Case study: incorrectly recorded burial of Maria Elissen

My ancestor Maria Elissen was the wife of Johannes Antonij Koolen. I knew she must have died between 1789, when her youngest child was born, and 24 December 1798, when her husband was called a widower when he died.1 The burial register for Tilburg for this period is indexed and appears to be complete. However, no burial was found for Maria Elissen.2 The only burial for a Maria, wife of Jan Koolen was Maria van Keulen, who was buried on 15 April 1795, the wife of Jan Koolen.3 Could this have … [Read more...]

Case study – the origins of Jan Dirkse van Eps

One of my clients asked me to research the origins of her Dutch colonial ancestor, Jan Dirkse van Eps. She graciously allowed me to share the research I did for her on my website, to make it available to other Van Eps descendants. As this article is based on the research report I wrote for her, it will also give you an insight into my work process and the type of research that I do. Unfortunately, the terms of the Amsterdam City Archives website do not allow me to reproduce the scans of the … [Read more...]

Case study: Lammert Huybertsen Brink

Two years ago, I helped a client, Mr. Dennis Brink, find out exactly where his family was from. He kindly agreed to let me share our story of discovery of the origins of his immigrant ancestor, Lammert Huybertsen Brink, with you. Known information When Dennis Brink first contacted me, he provided the following information about his New Netherland ancestor, Lammert Huybertsen Brink: Lammert Huyberts from Wageningen, with wife and two children ages 2 and 3 1/2 years, sailed on the … [Read more...]

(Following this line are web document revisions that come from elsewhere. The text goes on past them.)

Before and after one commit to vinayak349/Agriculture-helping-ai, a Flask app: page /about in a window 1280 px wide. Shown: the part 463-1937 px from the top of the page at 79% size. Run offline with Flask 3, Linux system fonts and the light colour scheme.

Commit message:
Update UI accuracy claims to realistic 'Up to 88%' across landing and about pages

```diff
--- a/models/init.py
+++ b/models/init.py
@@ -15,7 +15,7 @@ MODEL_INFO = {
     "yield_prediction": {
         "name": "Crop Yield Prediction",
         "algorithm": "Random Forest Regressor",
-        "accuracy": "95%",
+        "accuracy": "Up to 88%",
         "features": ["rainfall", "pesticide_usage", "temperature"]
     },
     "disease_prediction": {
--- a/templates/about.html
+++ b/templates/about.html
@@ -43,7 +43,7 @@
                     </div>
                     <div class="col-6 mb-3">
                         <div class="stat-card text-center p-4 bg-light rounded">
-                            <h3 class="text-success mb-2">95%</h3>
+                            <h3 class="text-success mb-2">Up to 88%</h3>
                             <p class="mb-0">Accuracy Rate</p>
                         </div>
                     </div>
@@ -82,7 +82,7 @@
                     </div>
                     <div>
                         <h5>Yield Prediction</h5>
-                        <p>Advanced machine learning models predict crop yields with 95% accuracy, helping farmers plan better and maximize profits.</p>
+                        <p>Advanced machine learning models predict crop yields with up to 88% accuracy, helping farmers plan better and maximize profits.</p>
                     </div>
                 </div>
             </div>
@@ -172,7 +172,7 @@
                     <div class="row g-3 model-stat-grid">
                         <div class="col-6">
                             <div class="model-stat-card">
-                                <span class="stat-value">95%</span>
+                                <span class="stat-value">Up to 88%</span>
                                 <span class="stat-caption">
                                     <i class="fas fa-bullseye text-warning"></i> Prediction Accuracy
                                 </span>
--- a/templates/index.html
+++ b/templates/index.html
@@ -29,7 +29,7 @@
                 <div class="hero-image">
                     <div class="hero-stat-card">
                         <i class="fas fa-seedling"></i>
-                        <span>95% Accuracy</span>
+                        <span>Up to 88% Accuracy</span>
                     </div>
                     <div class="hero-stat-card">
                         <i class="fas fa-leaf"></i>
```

Ask Yvette: Resolving Conflicting Evidence in Early Civil Registration Records

Since the introduction of the civil registration (in 1811 in most part of the Netherlands), everybody was supposed to have a fixed name. Everybody who did not have a surname, was required to take a name and have that recorded. The reality was not always so neat. Especially in regions where many people did not have surnames before 1811, like Friesland, Groningen, Overijssel and Gelderland, the same person may appear in civil registration records under different names. Willem Lucas de Jonge and … [Read more...]

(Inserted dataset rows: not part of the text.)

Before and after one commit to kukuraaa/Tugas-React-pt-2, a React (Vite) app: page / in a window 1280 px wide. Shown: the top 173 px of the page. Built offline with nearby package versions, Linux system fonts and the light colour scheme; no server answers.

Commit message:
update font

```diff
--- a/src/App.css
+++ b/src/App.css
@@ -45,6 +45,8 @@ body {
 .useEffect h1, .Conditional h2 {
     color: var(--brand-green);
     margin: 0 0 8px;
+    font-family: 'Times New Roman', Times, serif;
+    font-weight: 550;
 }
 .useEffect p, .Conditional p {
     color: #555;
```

Case study – Using population registers to tell a story

When you find enough evidence to answer your initial research questions, it is tempting to move on to another family. But you can discover a whole lot more if you make the effort to find all available records. In this case study, I will show you how you can find out more about the lives of your ancestors using information from Population Registers. Example: Maria Gommeren When I first researched my great-great-grandmother Maria Gommeren (1864-1918), I stopped looking for records once I proved … [Read more...]

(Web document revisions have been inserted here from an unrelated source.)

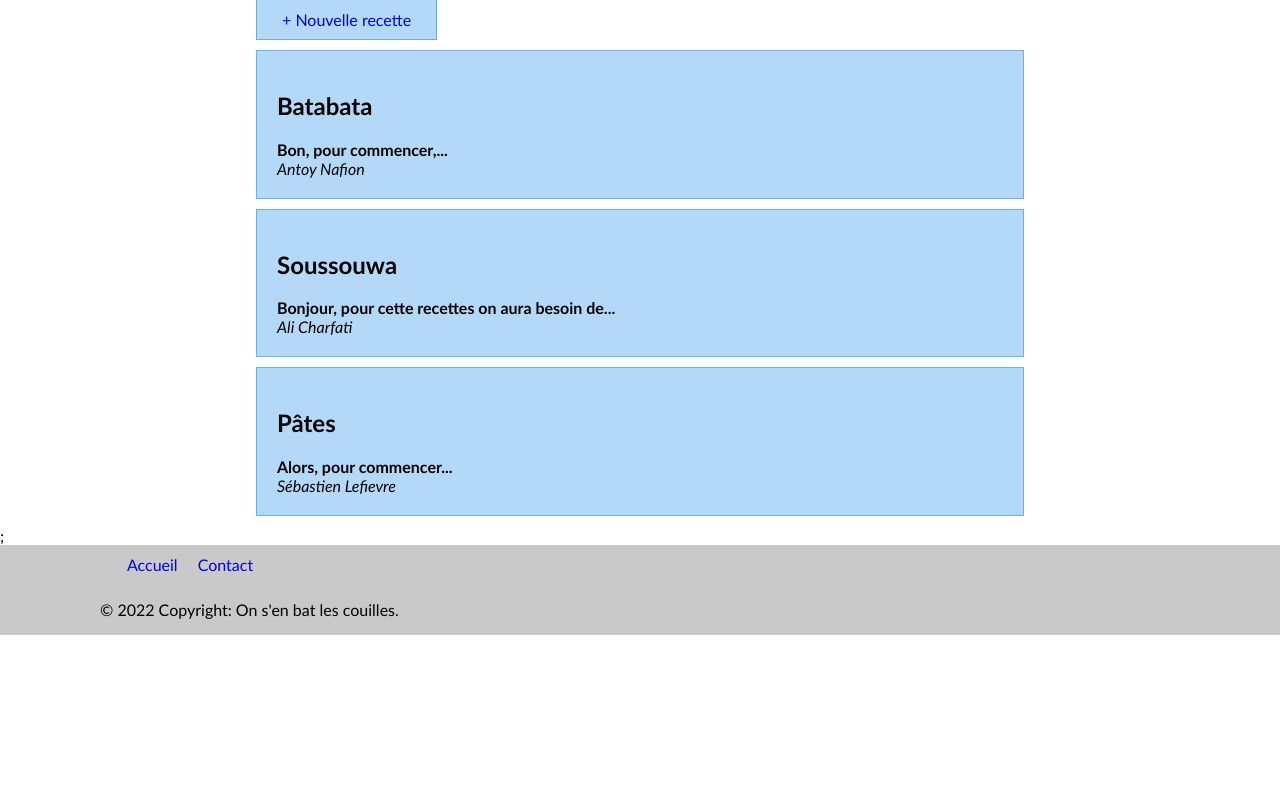
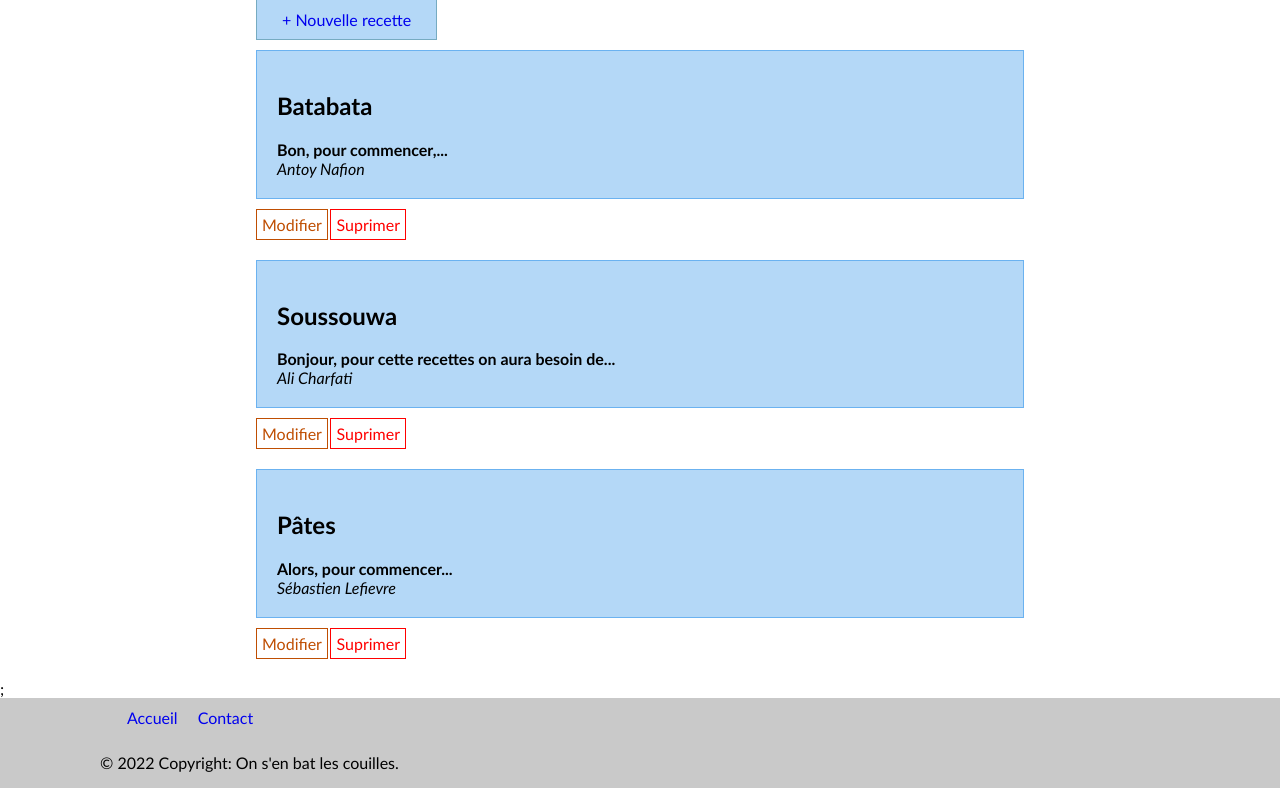
Before and after one commit to Naf976/Exos-PHP, a PHP site: page / in a window 1280 px wide. Shown: the part 289-1077 px from the top of the page. Before the commit the page ends 924 px from the top, so only its background shows below. Run offline with PHP 8.4, Linux system fonts and the light colour scheme; a user stored in the database is signed in; data comes from the database, SQL or seed files in the repository.

Commit message:
Ajout des boutton "Modifier" et "Supprimer" (sans affectation).

```diff
--- a/recette/index.php
+++ b/recette/index.php
@@ -39,8 +39,8 @@ session_start(); ?>
 
         echo '<p class="wrong">Nom d\'utilisateurs reçu : ';
         foreach ($utilisateurs as $utilisateur) {
-            echo $utilisateur['prenom'] .
-                ' ' . $utilisateur['nom'] . ', ';
+            echo htmlspecialchars($utilisateur['prenom'] .
+                ' ' . $utilisateur['nom'] . ', ');
         }
         echo '</p>';
 
@@ -57,17 +57,21 @@ session_start(); ?>
             }
         }
         if (isset($_SESSION['LOGED_USER'])) {
-            echo '<p class="right">vous êtes connecté ' . $_SESSION['LOGED_USER'] . '</br></p>';
+            echo '<p class="right">vous êtes connecté ' . htmlspecialchars($_SESSION['LOGED_USER']) . '</br></p>';
             echo '<a class="nouvelle_recette" href="ajoutRecette.php">+ Nouvelle recette</a>';
             foreach ($recettes as $recette) {
                 $autorisation = $recette['auth'];
                 if ($autorisation == 1) {
                     echo
                     '<div class="recette">' .
-                        '<h2 class="titre">' . $recette['titre'] . '</br>' . '</h2>' .
-                        '<strong class="recette">' . $recette['recette'] . '</br>' . '</strong>' .
-                        '<em class="nom">' . $recette['auteur'] . '</br>' . '</em>' .
-                        '</div>';
+                        '<h2 class="titre">' . htmlspecialchars($recette['titre'])  . '</br>' . '</h2>' .
+                        '<strong class="recette">' . htmlspecialchars($recette['recette']) . '</br>' . '</strong>' .
+                        '<em class="nom">' . htmlspecialchars($recette['auteur']) . '</br>' . '</em>' .
+                    '</div>
+                     <div class="action">
+                        <a class="modifier" href="Update_recette.php">Modifier</a>
+                        <a class="supprimer" href="Delete_recette.php">Suprimer</a>
+                    </div>';
                 }
             }
         } elseif (!isset($_COOKIE['LOGED_USER'])) {
--- a/recette/style.css
+++ b/recette/style.css
@@ -82,6 +82,22 @@ div.recette{
     text-decoration: none;
     cursor: pointer;
 }
+.action{
+    display: flex;
+    justify-content: space-between;
+    width: 150px;
+    margin-bottom: 20px;
+}
+.action .modifier, .action .supprimer{
+    display: inline-block;
+    text-decoration: none;
+    border: solid 1px;
+    padding: 5px;
+}
+.modifier{color: rgb(191, 78, 2);}
+.modifier:hover{background-color: rgb(246, 222, 207);}
+.supprimer{color: red;}
+.supprimer:hover{background-color: rgb(255, 209, 209);}
 /*      FOOTER      */
 footer{
     background-color: rgb(201, 201, 201);
```
Also changed, not shown: recette/Delete_recette.php (added, +17 -0 lines), recette/Update_recette.php (added, +17 -0 lines).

My great-grandparents’ incestuous marriage

When my great-grandparents Hendrik Woordes and Janna Geertruid Droppers wanted to get married in 1910, they were facing a problem. The law did not allow them to marry, since his first wife Hendrika Willemina Droppers had been the sister of Janna Geertruid. Hendrika Willemina had died in childbirth the year before, leaving Hendrik with a motherless infant. When he found her youngest sister willing to marry him and take care of the child, the only way to do that was to apply for a Royal … [Read more...]

Case study: subtle clues in population registers

On the very first day I started doing genealogy, I found a birth record saying that my grandfather’s grandmother was born as an illegitimate child, father unknown. Three years later, her mother married and the groom acknowledged the child as his. The three-year-gap made me dismiss him as her biological father. In the 23 years since then, I’ve collected all documents I could find about this family but never found any viable candidates. Inspired by Dr. Thomas Jones' and Elizabeth Shown Mills' … [Read more...]